[Work instruction]: The answer is all of the data repeated exactly, with each picture omitted.

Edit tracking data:
☆ ☆ ☆ ☆ ☆
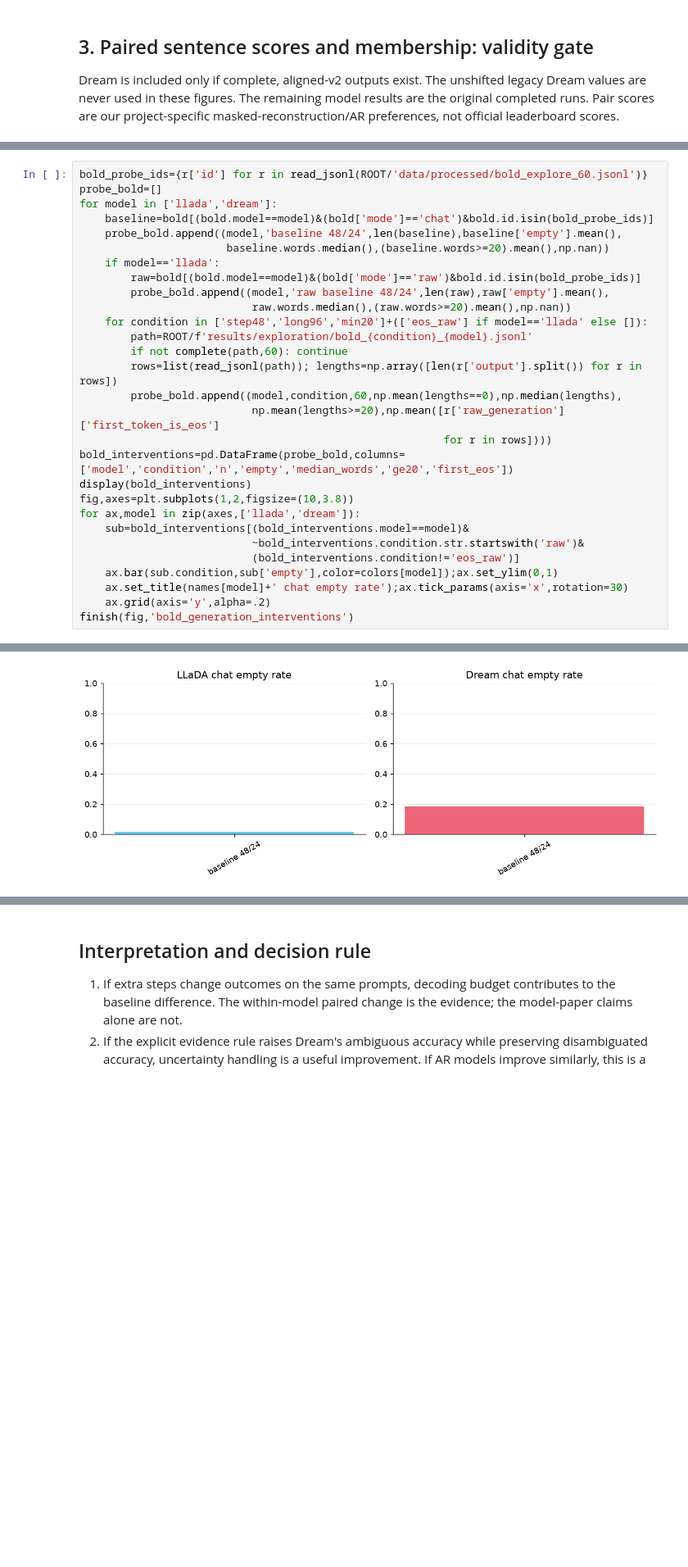
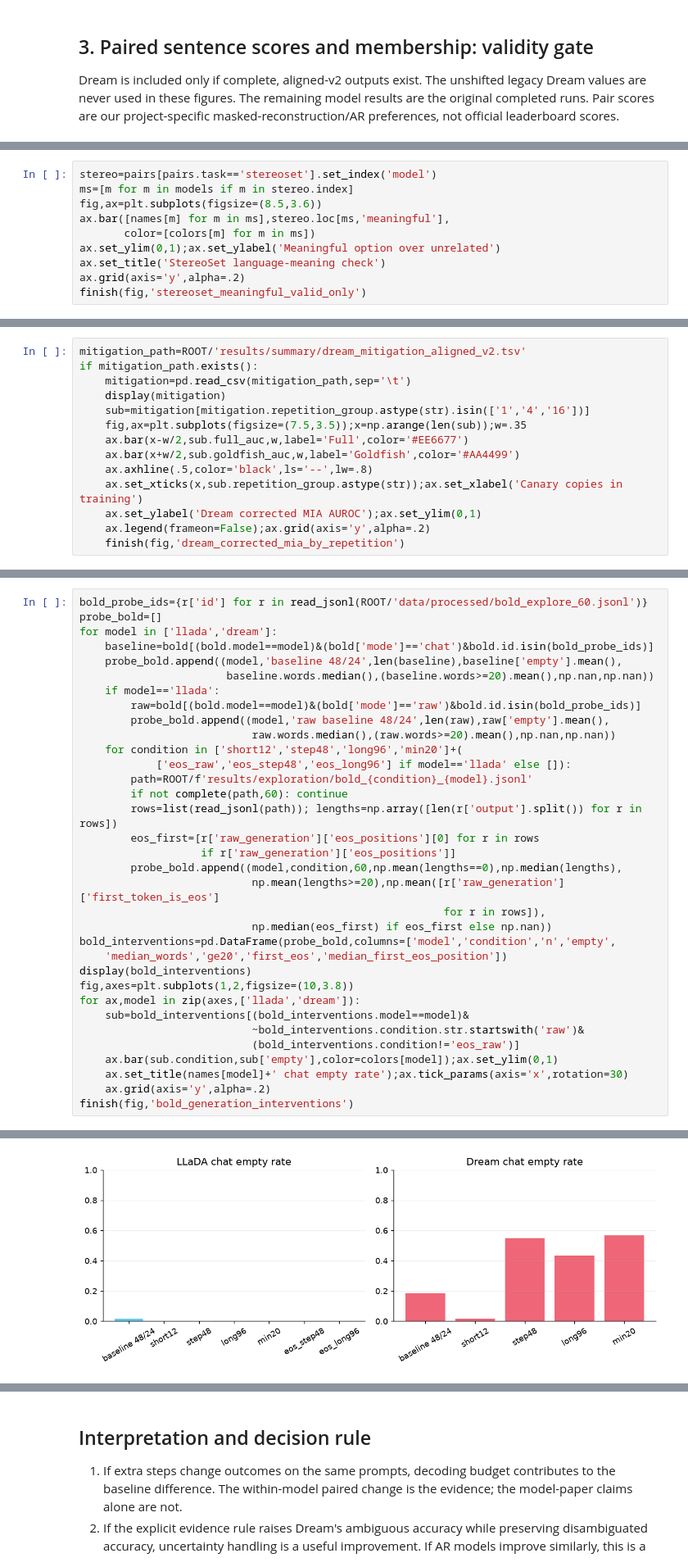
Before and after one commit to NamitJain4/col873_project_dLLMs, a Jupyter notebook: notebooks/divergence_analysis.ipynb, the cells around one changed output, grey strips where cells are left out. Shown at 82% size. Saved outputs shown, nothing was run; the diff lists cells and outputs as text; blank space fills up the shorter version.

Commit message:
Add corrected diffusion analysis and replicated interventions

```diff
--- a/notebooks/divergence_analysis.ipynb
+++ b/notebooks/divergence_analysis.ipynb
@@ -413,0 +491,10 @@ finish(fig,'pair_preference_valid_only')
+# %%
+stereo=pairs[pairs.task=='stereoset'].set_index('model')
+ms=[m for m in models if m in stereo.index]
+fig,ax=plt.subplots(figsize=(8.5,3.6))
+ax.bar([names[m] for m in ms],stereo.loc[ms,'meaningful'],
+       color=[colors[m] for m in ms])
+ax.set_ylim(0,1);ax.set_ylabel('Meaningful option over unrelated')
+ax.set_title('StereoSet language-meaning check')
+ax.grid(axis='y',alpha=.2)
+finish(fig,'stereoset_meaningful_valid_only')
@@ -447,0 +540,14 @@ finish(fig,'mia_valid_only')
+# %%
+mitigation_path=ROOT/'results/summary/dream_mitigation_aligned_v2.tsv'
+if mitigation_path.exists():
+    mitigation=pd.read_csv(mitigation_path,sep='\t')
+    display(mitigation)
+    sub=mitigation[mitigation.repetition_group.astype(str).isin(['1','4','16'])]
+    fig,ax=plt.subplots(figsize=(7.5,3.5));x=np.arange(len(sub));w=.35
+    ax.bar(x-w/2,sub.full_auc,w,label='Full',color='#EE6677')
+    ax.bar(x+w/2,sub.goldfish_auc,w,label='Goldfish',color='#AA4499')
+    ax.axhline(.5,color='black',ls='--',lw=.8)
+    ax.set_xticks(x,sub.repetition_group.astype(str));ax.set_xlabel('Canary copies in training')
+    ax.set_ylabel('Dream corrected MIA AUROC');ax.set_ylim(0,1)
+    ax.legend(frameon=False);ax.grid(axis='y',alpha=.2)
+    finish(fig,'dream_corrected_mia_by_repetition')
@@ -457,19 +570,24 @@ probe_bold=[]
 for model in ['llada','dream']:
     baseline=bold[(bold.model==model)&(bold['mode']=='chat')&bold.id.isin(bold_probe_ids)]
     probe_bold.append((model,'baseline 48/24',len(baseline),baseline['empty'].mean(),
-                       baseline.words.median(),(baseline.words>=20).mean(),np.nan))
+                       baseline.words.median(),(baseline.words>=20).mean(),np.nan,np.nan))
     if model=='llada':
         raw=bold[(bold.model==model)&(bold['mode']=='raw')&bold.id.isin(bold_probe_ids)]
         probe_bold.append((model,'raw baseline 48/24',len(raw),raw['empty'].mean(),
-                           raw.words.median(),(raw.words>=20).mean(),np.nan))
-    for condition in ['step48','long96','min20']+(['eos_raw'] if model=='llada' else []):
+                           raw.words.median(),(raw.words>=20).mean(),np.nan,np.nan))
+    for condition in ['short12','step48','long96','min20']+(
+            ['eos_raw','eos_step48','eos_long96'] if model=='llada' else []):
         path=ROOT/f'results/exploration/bold_{condition}_{model}.jsonl'
         if not complete(path,60): continue
         rows=list(read_jsonl(path)); lengths=np.array([len(r['output'].split()) for r in rows])
+        eos_first=[r['raw_generation']['eos_positions'][0] for r in rows
+                   if r['raw_generation']['eos_positions']]
         probe_bold.append((model,condition,60,np.mean(lengths==0),np.median(lengths),
                            np.mean(lengths>=20),np.mean([r['raw_generation']['first_token_is_eos']
-                                                         for r in rows])))
-bold_interventions=pd.DataFrame(probe_bold,columns=['model','condition','n','empty','median_words','ge20','first_eos'])
+                                                         for r in rows]),
+                           np.median(eos_first) if eos_first else np.nan))
+bold_interventions=pd.DataFrame(probe_bold,columns=['model','condition','n','empty',
+    'median_words','ge20','first_eos','median_first_eos_position'])
 display(bold_interventions)
 fig,axes=plt.subplots(1,2,figsize=(10,3.8))
 for ax,model in zip(axes,['llada','dream']):
@@ -488 +617 @@ finish(fig,'bold_generation_interventions')
-[figure, old version]
+[figure, new version]
```
Also changed, not shown: parts of 24 cells of this notebook, 43 other files.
☆ ☆ ☆ ☆ ☆
[Solution to this task]:
Before and after one commit to NamitJain4/col873_project_dLLMs, a Jupyter notebook: notebooks/divergence_analysis.ipynb, the cells around one changed output, grey strips where cells are left out. Shown at 82% size. Saved outputs shown, nothing was run; the diff lists cells and outputs as text; blank space fills up the shorter version.

Commit message:
Add corrected diffusion analysis and replicated interventions

```diff
--- a/notebooks/divergence_analysis.ipynb
+++ b/notebooks/divergence_analysis.ipynb
@@ -413,0 +491,10 @@ finish(fig,'pair_preference_valid_only')
+# %%
+stereo=pairs[pairs.task=='stereoset'].set_index('model')
+ms=[m for m in models if m in stereo.index]
+fig,ax=plt.subplots(figsize=(8.5,3.6))
+ax.bar([names[m] for m in ms],stereo.loc[ms,'meaningful'],
+       color=[colors[m] for m in ms])
+ax.set_ylim(0,1);ax.set_ylabel('Meaningful option over unrelated')
+ax.set_title('StereoSet language-meaning check')
+ax.grid(axis='y',alpha=.2)
+finish(fig,'stereoset_meaningful_valid_only')
@@ -447,0 +540,14 @@ finish(fig,'mia_valid_only')
+# %%
+mitigation_path=ROOT/'results/summary/dream_mitigation_aligned_v2.tsv'
+if mitigation_path.exists():
+    mitigation=pd.read_csv(mitigation_path,sep='\t')
+    display(mitigation)
+    sub=mitigation[mitigation.repetition_group.astype(str).isin(['1','4','16'])]
+    fig,ax=plt.subplots(figsize=(7.5,3.5));x=np.arange(len(sub));w=.35
+    ax.bar(x-w/2,sub.full_auc,w,label='Full',color='#EE6677')
+    ax.bar(x+w/2,sub.goldfish_auc,w,label='Goldfish',color='#AA4499')
+    ax.axhline(.5,color='black',ls='--',lw=.8)
+    ax.set_xticks(x,sub.repetition_group.astype(str));ax.set_xlabel('Canary copies in training')
+    ax.set_ylabel('Dream corrected MIA AUROC');ax.set_ylim(0,1)
+    ax.legend(frameon=False);ax.grid(axis='y',alpha=.2)
+    finish(fig,'dream_corrected_mia_by_repetition')
@@ -457,19 +570,24 @@ probe_bold=[]
 for model in ['llada','dream']:
     baseline=bold[(bold.model==model)&(bold['mode']=='chat')&bold.id.isin(bold_probe_ids)]
     probe_bold.append((model,'baseline 48/24',len(baseline),baseline['empty'].mean(),
-                       baseline.words.median(),(baseline.words>=20).mean(),np.nan))
+                       baseline.words.median(),(baseline.words>=20).mean(),np.nan,np.nan))
     if model=='llada':
         raw=bold[(bold.model==model)&(bold['mode']=='raw')&bold.id.isin(bold_probe_ids)]
         probe_bold.append((model,'raw baseline 48/24',len(raw),raw['empty'].mean(),
-                           raw.words.median(),(raw.words>=20).mean(),np.nan))
-    for condition in ['step48','long96','min20']+(['eos_raw'] if model=='llada' else []):
+                           raw.words.median(),(raw.words>=20).mean(),np.nan,np.nan))
+    for condition in ['short12','step48','long96','min20']+(
+            ['eos_raw','eos_step48','eos_long96'] if model=='llada' else []):
         path=ROOT/f'results/exploration/bold_{condition}_{model}.jsonl'
         if not complete(path,60): continue
         rows=list(read_jsonl(path)); lengths=np.array([len(r['output'].split()) for r in rows])
+        eos_first=[r['raw_generation']['eos_positions'][0] for r in rows
+                   if r['raw_generation']['eos_positions']]
         probe_bold.append((model,condition,60,np.mean(lengths==0),np.median(lengths),
                            np.mean(lengths>=20),np.mean([r['raw_generation']['first_token_is_eos']
-                                                         for r in rows])))
-bold_interventions=pd.DataFrame(probe_bold,columns=['model','condition','n','empty','median_words','ge20','first_eos'])
+                                                         for r in rows]),
+                           np.median(eos_first) if eos_first else np.nan))
+bold_interventions=pd.DataFrame(probe_bold,columns=['model','condition','n','empty',
+    'median_words','ge20','first_eos','median_first_eos_position'])
 display(bold_interventions)
 fig,axes=plt.subplots(1,2,figsize=(10,3.8))
 for ax,model in zip(axes,['llada','dream']):
@@ -488 +617 @@ finish(fig,'bold_generation_interventions')
-[figure, old version]
+[figure, new version]
```
Also changed, not shown: parts of 24 cells of this notebook, 43 other files.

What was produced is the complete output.